[Version comparison data]
+--

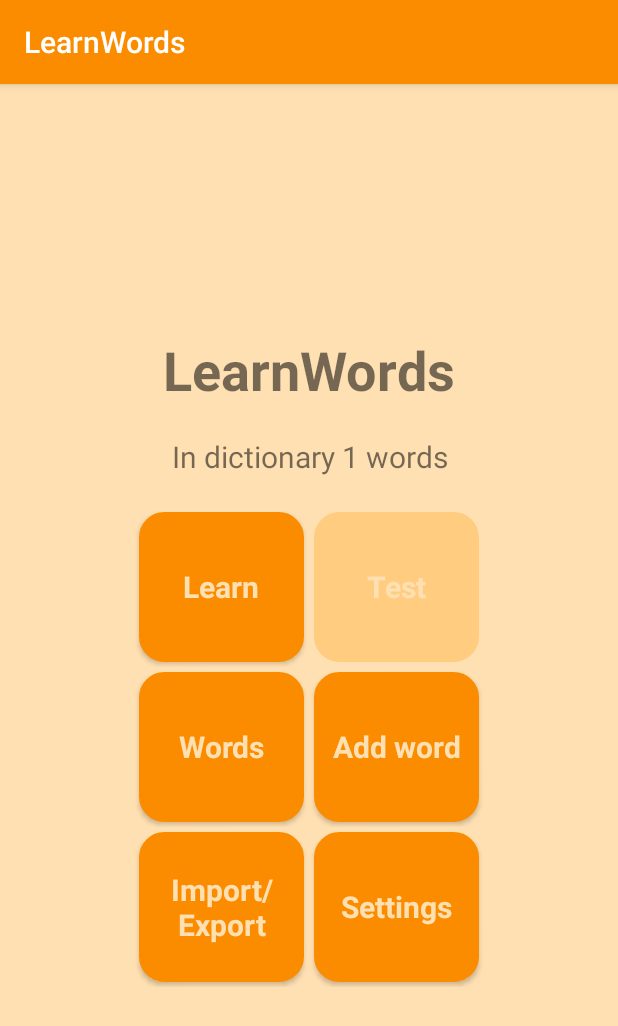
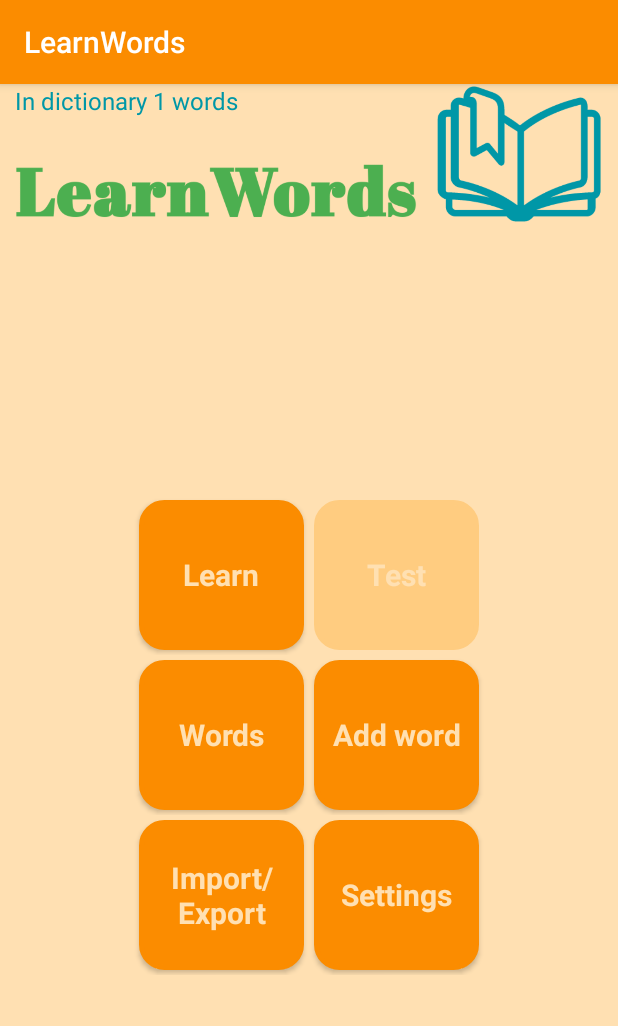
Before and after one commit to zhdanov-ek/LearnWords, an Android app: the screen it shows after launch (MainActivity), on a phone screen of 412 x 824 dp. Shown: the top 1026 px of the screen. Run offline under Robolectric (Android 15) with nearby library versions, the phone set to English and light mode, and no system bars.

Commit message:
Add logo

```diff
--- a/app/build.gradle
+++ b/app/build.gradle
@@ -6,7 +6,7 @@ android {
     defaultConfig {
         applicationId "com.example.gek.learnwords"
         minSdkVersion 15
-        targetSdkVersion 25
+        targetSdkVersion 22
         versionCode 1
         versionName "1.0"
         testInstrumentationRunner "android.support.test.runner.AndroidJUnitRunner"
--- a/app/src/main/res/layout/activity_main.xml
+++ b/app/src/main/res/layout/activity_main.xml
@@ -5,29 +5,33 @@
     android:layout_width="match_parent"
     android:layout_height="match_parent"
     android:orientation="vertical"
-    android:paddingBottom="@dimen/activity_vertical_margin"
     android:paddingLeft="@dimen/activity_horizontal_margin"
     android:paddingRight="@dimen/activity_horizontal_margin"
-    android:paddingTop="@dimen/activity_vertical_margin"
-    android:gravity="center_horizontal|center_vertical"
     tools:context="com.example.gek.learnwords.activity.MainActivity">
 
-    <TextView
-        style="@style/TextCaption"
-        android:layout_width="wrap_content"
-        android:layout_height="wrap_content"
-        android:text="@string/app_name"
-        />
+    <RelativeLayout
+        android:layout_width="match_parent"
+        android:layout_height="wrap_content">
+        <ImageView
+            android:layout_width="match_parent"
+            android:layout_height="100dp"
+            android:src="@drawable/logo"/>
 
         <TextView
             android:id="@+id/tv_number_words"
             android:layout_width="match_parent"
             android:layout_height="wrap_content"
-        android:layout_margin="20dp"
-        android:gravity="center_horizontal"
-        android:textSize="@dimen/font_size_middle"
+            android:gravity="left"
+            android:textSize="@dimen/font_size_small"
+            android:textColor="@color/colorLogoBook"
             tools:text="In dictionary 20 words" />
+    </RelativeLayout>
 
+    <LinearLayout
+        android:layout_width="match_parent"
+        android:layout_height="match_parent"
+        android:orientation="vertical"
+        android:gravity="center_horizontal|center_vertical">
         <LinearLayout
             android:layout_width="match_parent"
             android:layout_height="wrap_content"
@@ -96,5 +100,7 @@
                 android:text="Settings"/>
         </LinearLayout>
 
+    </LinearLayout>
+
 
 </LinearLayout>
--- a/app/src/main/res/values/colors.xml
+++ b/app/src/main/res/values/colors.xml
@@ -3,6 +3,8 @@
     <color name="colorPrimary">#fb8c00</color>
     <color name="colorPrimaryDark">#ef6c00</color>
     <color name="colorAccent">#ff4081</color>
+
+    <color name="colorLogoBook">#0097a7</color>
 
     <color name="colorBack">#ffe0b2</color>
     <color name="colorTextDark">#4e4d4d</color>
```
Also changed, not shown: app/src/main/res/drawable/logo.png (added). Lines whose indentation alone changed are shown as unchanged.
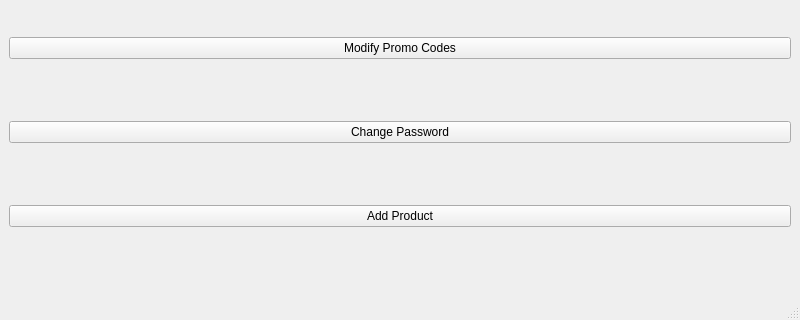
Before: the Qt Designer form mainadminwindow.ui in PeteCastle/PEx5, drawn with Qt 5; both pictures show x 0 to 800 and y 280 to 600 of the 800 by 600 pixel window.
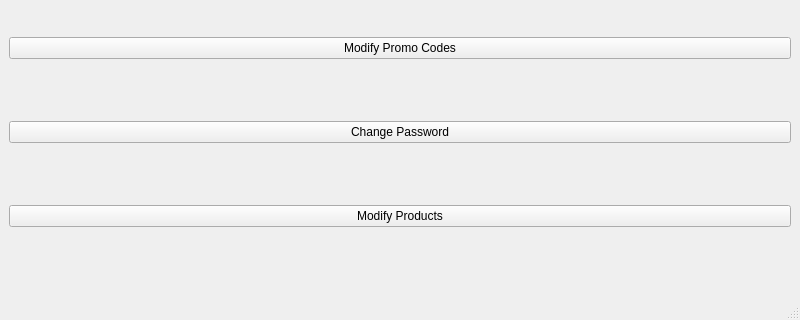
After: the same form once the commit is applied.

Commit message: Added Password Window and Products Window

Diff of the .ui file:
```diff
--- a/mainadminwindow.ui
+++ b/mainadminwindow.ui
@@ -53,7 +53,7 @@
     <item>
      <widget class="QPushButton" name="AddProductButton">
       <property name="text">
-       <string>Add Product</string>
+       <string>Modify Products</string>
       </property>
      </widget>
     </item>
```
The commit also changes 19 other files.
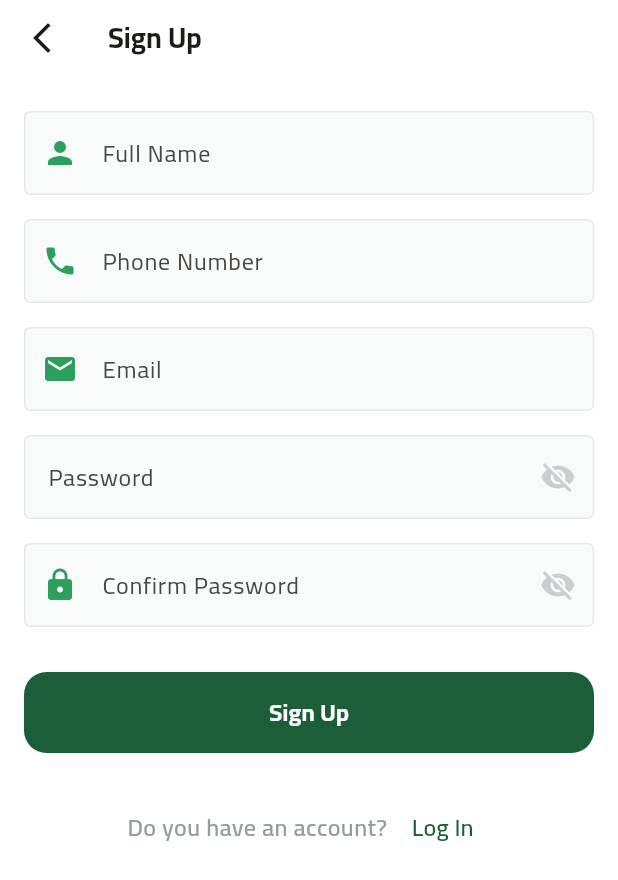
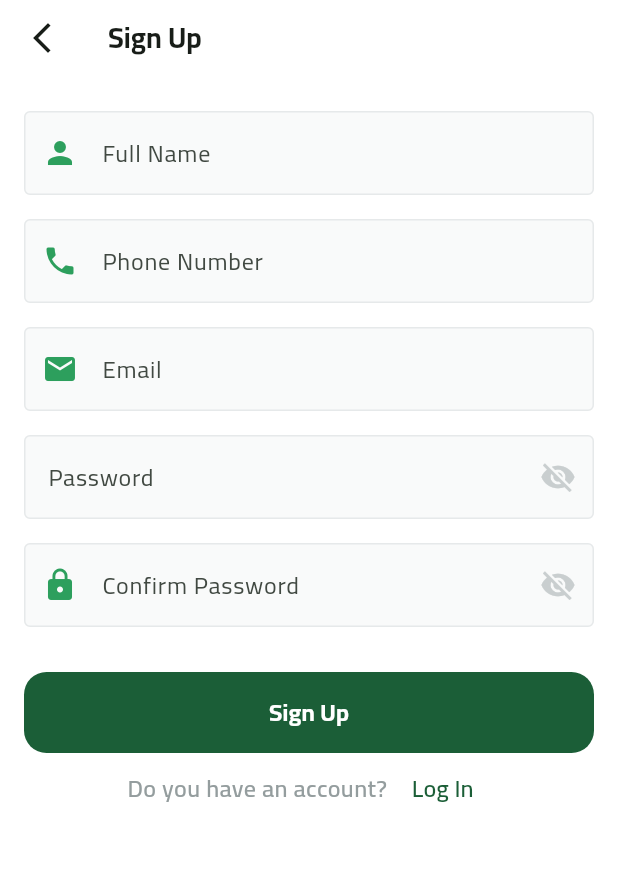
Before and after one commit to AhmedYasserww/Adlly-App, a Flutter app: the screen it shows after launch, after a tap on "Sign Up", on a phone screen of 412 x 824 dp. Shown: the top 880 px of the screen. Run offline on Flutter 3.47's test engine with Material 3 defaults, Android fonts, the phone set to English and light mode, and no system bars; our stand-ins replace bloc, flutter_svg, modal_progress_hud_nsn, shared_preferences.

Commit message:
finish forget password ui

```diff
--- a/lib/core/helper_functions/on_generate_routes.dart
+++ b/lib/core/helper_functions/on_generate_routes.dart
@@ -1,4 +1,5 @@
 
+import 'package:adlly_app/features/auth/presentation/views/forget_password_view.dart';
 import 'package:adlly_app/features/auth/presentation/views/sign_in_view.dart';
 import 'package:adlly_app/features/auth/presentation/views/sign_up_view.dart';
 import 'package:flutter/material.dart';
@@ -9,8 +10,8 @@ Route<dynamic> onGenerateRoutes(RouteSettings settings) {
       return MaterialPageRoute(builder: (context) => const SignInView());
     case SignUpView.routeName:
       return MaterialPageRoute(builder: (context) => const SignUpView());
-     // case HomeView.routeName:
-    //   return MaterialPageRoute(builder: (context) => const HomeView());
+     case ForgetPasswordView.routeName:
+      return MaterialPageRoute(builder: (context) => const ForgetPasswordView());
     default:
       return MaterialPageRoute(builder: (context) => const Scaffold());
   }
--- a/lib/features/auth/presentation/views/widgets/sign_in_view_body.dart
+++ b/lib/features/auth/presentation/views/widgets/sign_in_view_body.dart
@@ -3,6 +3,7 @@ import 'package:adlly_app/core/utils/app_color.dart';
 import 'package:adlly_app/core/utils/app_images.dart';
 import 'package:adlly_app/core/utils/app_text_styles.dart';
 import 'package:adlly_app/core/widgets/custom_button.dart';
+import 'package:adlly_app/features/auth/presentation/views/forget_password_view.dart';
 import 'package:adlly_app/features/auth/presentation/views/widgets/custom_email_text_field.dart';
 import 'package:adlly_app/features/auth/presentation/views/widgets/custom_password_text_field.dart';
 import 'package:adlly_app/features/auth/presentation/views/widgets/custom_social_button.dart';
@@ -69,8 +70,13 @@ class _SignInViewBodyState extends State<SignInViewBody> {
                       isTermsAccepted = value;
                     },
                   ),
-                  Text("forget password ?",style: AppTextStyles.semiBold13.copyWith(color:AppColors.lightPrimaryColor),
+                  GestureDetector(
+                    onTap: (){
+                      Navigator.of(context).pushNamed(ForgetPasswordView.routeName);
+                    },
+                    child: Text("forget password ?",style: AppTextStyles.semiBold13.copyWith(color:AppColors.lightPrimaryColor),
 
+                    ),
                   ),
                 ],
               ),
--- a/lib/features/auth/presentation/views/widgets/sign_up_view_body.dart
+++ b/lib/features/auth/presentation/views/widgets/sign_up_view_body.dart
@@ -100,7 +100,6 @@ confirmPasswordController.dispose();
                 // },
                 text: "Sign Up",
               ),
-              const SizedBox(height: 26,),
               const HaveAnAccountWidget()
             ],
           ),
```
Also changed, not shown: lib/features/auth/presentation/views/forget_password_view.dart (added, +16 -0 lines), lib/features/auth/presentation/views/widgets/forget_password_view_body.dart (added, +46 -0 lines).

+--

> _WORK TO COMPLETE_
Go through the entries above and write them out again exactly, images left behind.

> _EXERCISE SOLUTION_
Before and after one commit to zhdanov-ek/LearnWords, an Android app: the screen it shows after launch (MainActivity), on a phone screen of 412 x 824 dp. Shown: the top 1026 px of the screen. Run offline under Robolectric (Android 15) with nearby library versions, the phone set to English and light mode, and no system bars.

Commit message:
Add logo

```diff
--- a/app/build.gradle
+++ b/app/build.gradle
@@ -6,7 +6,7 @@ android {
     defaultConfig {
         applicationId "com.example.gek.learnwords"
         minSdkVersion 15
-        targetSdkVersion 25
+        targetSdkVersion 22
         versionCode 1
         versionName "1.0"
         testInstrumentationRunner "android.support.test.runner.AndroidJUnitRunner"
--- a/app/src/main/res/layout/activity_main.xml
+++ b/app/src/main/res/layout/activity_main.xml
@@ -5,29 +5,33 @@
     android:layout_width="match_parent"
     android:layout_height="match_parent"
     android:orientation="vertical"
-    android:paddingBottom="@dimen/activity_vertical_margin"
     android:paddingLeft="@dimen/activity_horizontal_margin"
     android:paddingRight="@dimen/activity_horizontal_margin"
-    android:paddingTop="@dimen/activity_vertical_margin"
-    android:gravity="center_horizontal|center_vertical"
     tools:context="com.example.gek.learnwords.activity.MainActivity">
 
-    <TextView
-        style="@style/TextCaption"
-        android:layout_width="wrap_content"
-        android:layout_height="wrap_content"
-        android:text="@string/app_name"
-        />
+    <RelativeLayout
+        android:layout_width="match_parent"
+        android:layout_height="wrap_content">
+        <ImageView
+            android:layout_width="match_parent"
+            android:layout_height="100dp"
+            android:src="@drawable/logo"/>
 
         <TextView
             android:id="@+id/tv_number_words"
             android:layout_width="match_parent"
             android:layout_height="wrap_content"
-        android:layout_margin="20dp"
-        android:gravity="center_horizontal"
-        android:textSize="@dimen/font_size_middle"
+            android:gravity="left"
+            android:textSize="@dimen/font_size_small"
+            android:textColor="@color/colorLogoBook"
             tools:text="In dictionary 20 words" />
+    </RelativeLayout>
 
+    <LinearLayout
+        android:layout_width="match_parent"
+        android:layout_height="match_parent"
+        android:orientation="vertical"
+        android:gravity="center_horizontal|center_vertical">
         <LinearLayout
             android:layout_width="match_parent"
             android:layout_height="wrap_content"
@@ -96,5 +100,7 @@
                 android:text="Settings"/>
         </LinearLayout>
 
+    </LinearLayout>
+
 
 </LinearLayout>
--- a/app/src/main/res/values/colors.xml
+++ b/app/src/main/res/values/colors.xml
@@ -3,6 +3,8 @@
     <color name="colorPrimary">#fb8c00</color>
     <color name="colorPrimaryDark">#ef6c00</color>
     <color name="colorAccent">#ff4081</color>
+
+    <color name="colorLogoBook">#0097a7</color>
 
     <color name="colorBack">#ffe0b2</color>
     <color name="colorTextDark">#4e4d4d</color>
```
Also changed, not shown: app/src/main/res/drawable/logo.png (added). Lines whose indentation alone changed are shown as unchanged.
Before: the Qt Designer form mainadminwindow.ui in PeteCastle/PEx5, drawn with Qt 5; both pictures show x 0 to 800 and y 280 to 600 of the 800 by 600 pixel window.
After: the same form once the commit is applied.

Commit message: Added Password Window and Products Window

Diff of the .ui file:
```diff
--- a/mainadminwindow.ui
+++ b/mainadminwindow.ui
@@ -53,7 +53,7 @@
     <item>
      <widget class="QPushButton" name="AddProductButton">
       <property name="text">
-       <string>Add Product</string>
+       <string>Modify Products</string>
       </property>
      </widget>
     </item>
```
The commit also changes 19 other files.
Before and after one commit to AhmedYasserww/Adlly-App, a Flutter app: the screen it shows after launch, after a tap on "Sign Up", on a phone screen of 412 x 824 dp. Shown: the top 880 px of the screen. Run offline on Flutter 3.47's test engine with Material 3 defaults, Android fonts, the phone set to English and light mode, and no system bars; our stand-ins replace bloc, flutter_svg, modal_progress_hud_nsn, shared_preferences.

Commit message:
finish forget password ui

```diff
--- a/lib/core/helper_functions/on_generate_routes.dart
+++ b/lib/core/helper_functions/on_generate_routes.dart
@@ -1,4 +1,5 @@
 
+import 'package:adlly_app/features/auth/presentation/views/forget_password_view.dart';
 import 'package:adlly_app/features/auth/presentation/views/sign_in_view.dart';
 import 'package:adlly_app/features/auth/presentation/views/sign_up_view.dart';
 import 'package:flutter/material.dart';
@@ -9,8 +10,8 @@ Route<dynamic> onGenerateRoutes(RouteSettings settings) {
       return MaterialPageRoute(builder: (context) => const SignInView());
     case SignUpView.routeName:
       return MaterialPageRoute(builder: (context) => const SignUpView());
-     // case HomeView.routeName:
-    //   return MaterialPageRoute(builder: (context) => const HomeView());
+     case ForgetPasswordView.routeName:
+      return MaterialPageRoute(builder: (context) => const ForgetPasswordView());
     default:
       return MaterialPageRoute(builder: (context) => const Scaffold());
   }
--- a/lib/features/auth/presentation/views/widgets/sign_in_view_body.dart
+++ b/lib/features/auth/presentation/views/widgets/sign_in_view_body.dart
@@ -3,6 +3,7 @@ import 'package:adlly_app/core/utils/app_color.dart';
 import 'package:adlly_app/core/utils/app_images.dart';
 import 'package:adlly_app/core/utils/app_text_styles.dart';
 import 'package:adlly_app/core/widgets/custom_button.dart';
+import 'package:adlly_app/features/auth/presentation/views/forget_password_view.dart';
 import 'package:adlly_app/features/auth/presentation/views/widgets/custom_email_text_field.dart';
 import 'package:adlly_app/features/auth/presentation/views/widgets/custom_password_text_field.dart';
 import 'package:adlly_app/features/auth/presentation/views/widgets/custom_social_button.dart';
@@ -69,8 +70,13 @@ class _SignInViewBodyState extends State<SignInViewBody> {
                       isTermsAccepted = value;
                     },
                   ),
-                  Text("forget password ?",style: AppTextStyles.semiBold13.copyWith(color:AppColors.lightPrimaryColor),
+                  GestureDetector(
+                    onTap: (){
+                      Navigator.of(context).pushNamed(ForgetPasswordView.routeName);
+                    },
+                    child: Text("forget password ?",style: AppTextStyles.semiBold13.copyWith(color:AppColors.lightPrimaryColor),
 
+                    ),
                   ),
                 ],
               ),
--- a/lib/features/auth/presentation/views/widgets/sign_up_view_body.dart
+++ b/lib/features/auth/presentation/views/widgets/sign_up_view_body.dart
@@ -100,7 +100,6 @@ confirmPasswordController.dispose();
                 // },
                 text: "Sign Up",
               ),
-              const SizedBox(height: 26,),
               const HaveAnAccountWidget()
             ],
           ),
```
Also changed, not shown: lib/features/auth/presentation/views/forget_password_view.dart (added, +16 -0 lines), lib/features/auth/presentation/views/widgets/forget_password_view_body.dart (added, +46 -0 lines).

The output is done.